Educate yourself and others. Be aware of the risk of ringworm from infected people or pets. Tell your children about ringworm, what to watch for and how to avoid infection.
Keep clean. Wash your hands often. Keep shared areas clean, especially in schools, child care centers, gyms and locker rooms. If you participate in contact sports, shower right after practice or a match and keep your uniform and gear clean.
Stay cool and dry. Don't wear thick clothing for long periods of time in warm, humid weather. Avoid excessive sweating.
Avoid infected animals. The infection often looks like a patch of skin where fur is missing. If you have pets or other animals, ask your veterinarian to check them for ringworm.
Don't share personal items. Don't let others use your clothing, towels, hairbrushes, sports gear or other personal items. And don't borrow such things.

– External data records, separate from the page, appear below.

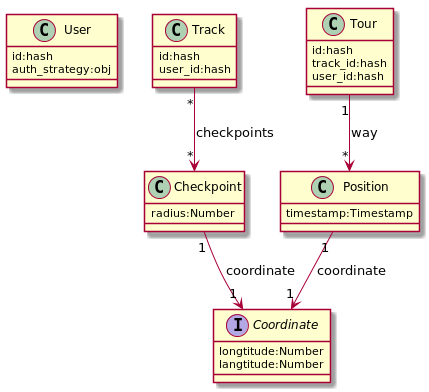
Before: specification/model.png, a diagram exported from PlantUML (46656C6978/TUC-Racer-Webinterface). The source it was exported from:
```plantuml
@startuml

class User {
id:hash
auth_strategy:obj
}

class Track {
id:hash
user_id:hash
}

class Checkpoint {
radius:Number
}

class Tour {
id:hash
track_id:hash
user_id:hash
}

class Position {
timestamp:Timestamp
}

interface Coordinate {
longtitude:Number
langtitude:Number
}

Track "*" --> "*" Checkpoint:checkpoints
Tour "1" --> "*" Position:way

Checkpoint "1" --> "1" Coordinate:coordinate
Position "1" --> "1" Coordinate:coordinate

@enduml
```
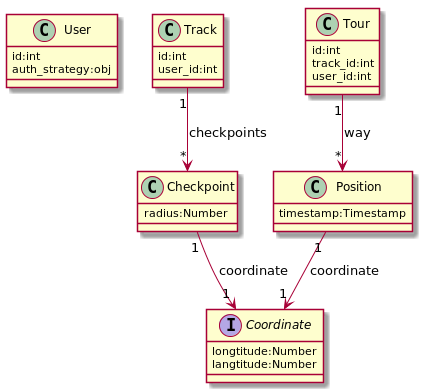
After the change.

Change to the diagram source:
```diff
@@ -1,13 +1,13 @@
 @startuml
 
 class User {
-id:hash
+id:int
 auth_strategy:obj
 }
 
 class Track {
-id:hash
-user_id:hash
+id:int
+user_id:int
 }
 
 class Checkpoint {
@@ -15,9 +15,9 @@
 }
 
 class Tour {
-id:hash
-track_id:hash
-user_id:hash
+id:int
+track_id:int
+user_id:int
 }
 
 class Position {
@@ -29,7 +29,7 @@
 langtitude:Number
 }
 
-Track "*" --> "*" Checkpoint:checkpoints
+Track "1" --> "*" Checkpoint:checkpoints
 Tour "1" --> "*" Position:way
 
 Checkpoint "1" --> "1" Coordinate:coordinate
```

Your doctor might be able to diagnose ringworm simply by looking at it. Your doctor may take skin scrapings from the affected area so that they can be examined under a microscope.
If over-the-counter treatments don't work, you may need prescription-strength antifungal medications — such as a lotion, cream or ointment that you apply to the affected skin. If your infection is particularly severe or extensive, your doctor might prescribe antifungal pills.
Lifestyle and home remedies
For a mild case of ringworm, try these self-care tips.
Keep the affected area clean and dry.
Apply an over-the-counter antifungal lotion, cream or ointment such as clotrimazole (Lotrimin AF) or terbinafine (Lamisil AT) as directed on the packaging.
Preparing for an appointment
Your family doctor or a skin specialist (dermatologist) can diagnose ringworm of the body. Here are some tips to help you get ready for your appointment.
What you can do
Your time with your doctor is limited, so preparing a list of questions helps you make the most of your appointment. List your questions from most important to least important in case time runs out. For ringworm, some basic questions to ask your doctor include:
What might be causing the signs and symptoms?
Are tests needed to confirm the diagnosis?
What is the best treatment?
Is this condition temporary or chronic?
Is there a generic alternative to the medicine you're prescribing?
Can I wait to see if the condition goes away on its own?
What can I do to prevent the infection from spreading?
What skin care routines do you recommend while the condition heals?
What to expect from your doctor
Your doctor is likely to ask you a number of questions, such as:
When did you first notice your symptoms?
What did the rash look like when it first started?
Have you had this type of rash in the past?
Does a pet or family member already have ringworm?
Is the rash painful or itchy?
Have you used any medications on it already? If so, what?